PROBLEM STATEMENT |
Please state how many lines in the records that follow include "padding", with no other output.

━━ EXERCISE INPUTS ━━

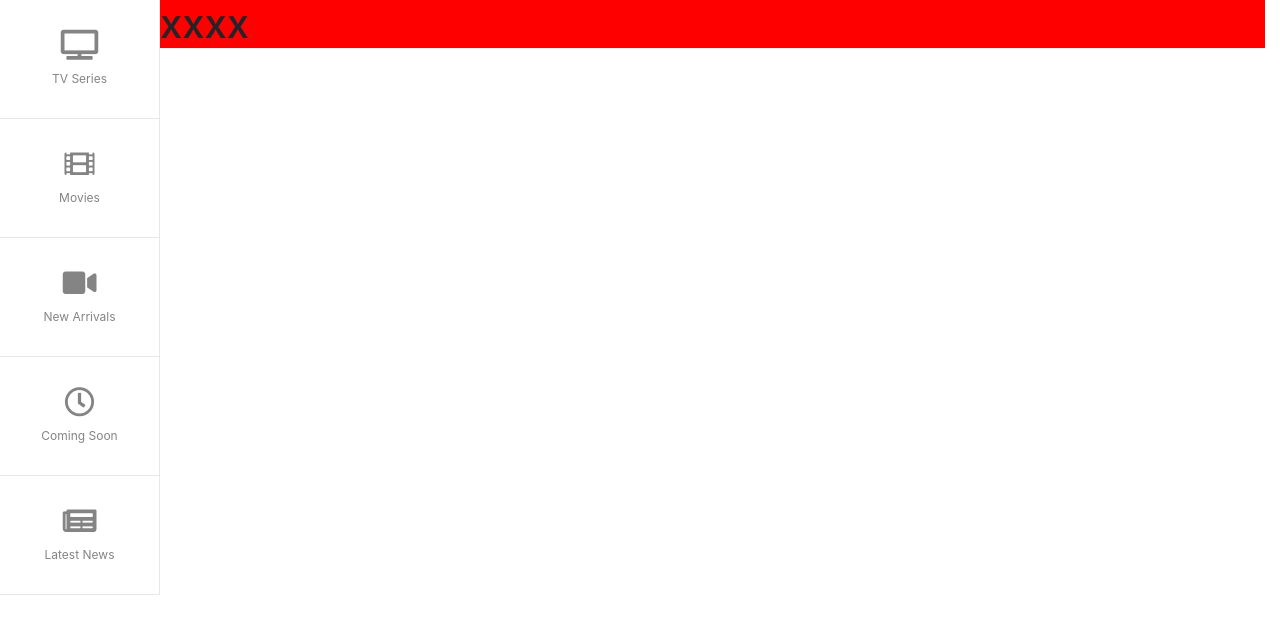
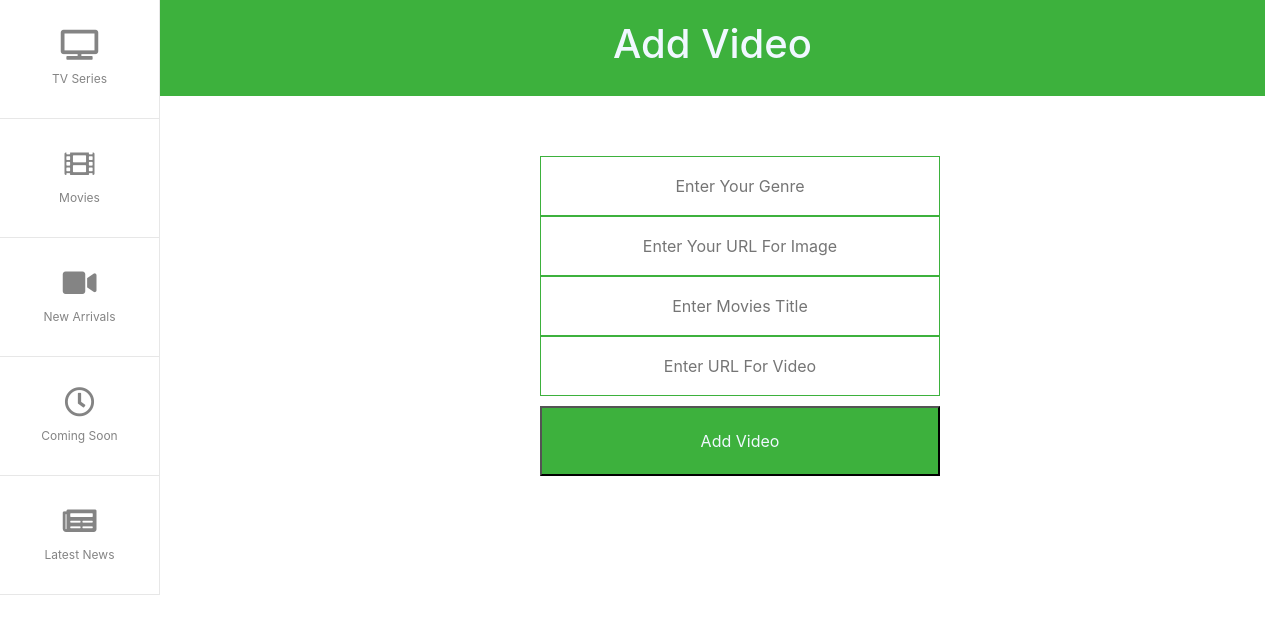
Before and after one commit to eng-mahmoud-adel/SKRN_template, a PHP site: page /add.html in a window 1280 px wide; the page is wider, and only the part inside the window is pictured. Shown: the part 90-724 px from the top of that part. Run offline with PHP 8.4, Linux system fonts and the light colour scheme; some libraries are stand-ins or nearby versions.

Commit message:
Add function To Add Videos From Admin To End Users

```diff
--- a/add.html
+++ b/add.html
@@ -85,7 +85,17 @@
     </header>
 
     <div class="content">
-        <h1>xxxx</h1>
+        <h1>Add Video</h1>
+    </div>
+    <div class="add-form">
+      <form id="form-add" onsubmit="return false">
+        <input type="text" id="genre" placeholder="Enter Your Genre">
+        <input type="text" id="url" placeholder="Enter Your URL For Image">
+        <input type="text" id="title" placeholder="Enter Movies Title">
+        <input type="text" id="url-vid" placeholder="Enter URL For Video">
+        <button onclick="addvideo()" id="btn">Add Video</button>
+      </form>
+
     </div>
 
 
--- a/css/add.css
+++ b/css/add.css
@@ -130,6 +130,49 @@ body {
     position: relative;
     left: 160px;
     top:90px;
-      width: calc(100vw - 175px);
-      background-color: red;
+    width: calc(100vw - 175px);
+    background-color: #3db13d;
+    padding-top: 20px;
+    padding-bottom: 20px;
+    color: aliceblue;
+    text-align: center;
   }
+  .add-form{
+    position: relative;
+    left: 160px;
+    top: 150px;
+  }
+  /* .add-form input{
+    display: block;
+    width: 400px;
+    height: 70px;
+    margin-bottom: 10px;
+    text-align: center;
+    margin: auto;
+  } */
+  #genre, #url, #title, #url-vid{
+    display: block;
+    width: 400px;
+    height: 60px;
+    margin: auto;
+    /* padding: 10px; */
+    position: relative;
+    left: -60px;
+    text-align: center;
+    border: 1px solid #3db13d;
+  }
+  .add-form input:hover{background-color: #3db13d; color: aliceblue;}
+  #btn{
+    display: block;
+    width: 400px;
+    height: 70px;
+    margin: auto;
+    /* padding: 10px; */
+    position: relative;
+    left: -60px;
+    text-align: center;
+    margin-top: 10px;
+    background-color: #3db13d;
+    color: aliceblue;
+
+  }
--- a/dashboard.html
+++ b/dashboard.html
@@ -40,6 +40,7 @@
                 <a class="dropdown-item" href="#">Profile</a>
                 <a class="dropdown-item" href="#">Edit profile</a>
                 <a id="logout" class="dropdown-item" href="#">Log out</a>
+                <a id="add" class="dropdown-item" href="add.html">Add Video</a>
               </div>
             </div>
           </div>
--- /dev/null
+++ b/js/add.js
@@ -0,0 +1,21 @@
+async function addvideo(){
+    let addObj = {
+        url : document.getElementById("url").value,
+        title: document.getElementById("title").value,
+        img :document.getElementById("url-vid").value,
+        genre : document.getElementById("genre").value
+    }
+    console.log(addObj)
+    let httpResponse = await fetch("http://anyservice.imassoft.com/1907/videos/",{
+    method : "POST",
+    headers : {
+      'content-type':'application/json',
+      'token' : localStorage.getItem('token')
+    },
+    body:JSON.stringify(addObj)
+  });
+        let jsonObj = await httpResponse.json();
+        console.log(jsonObj)
+        console.log(addObj)
+
+}
```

━━━

TASK ANSWER |
4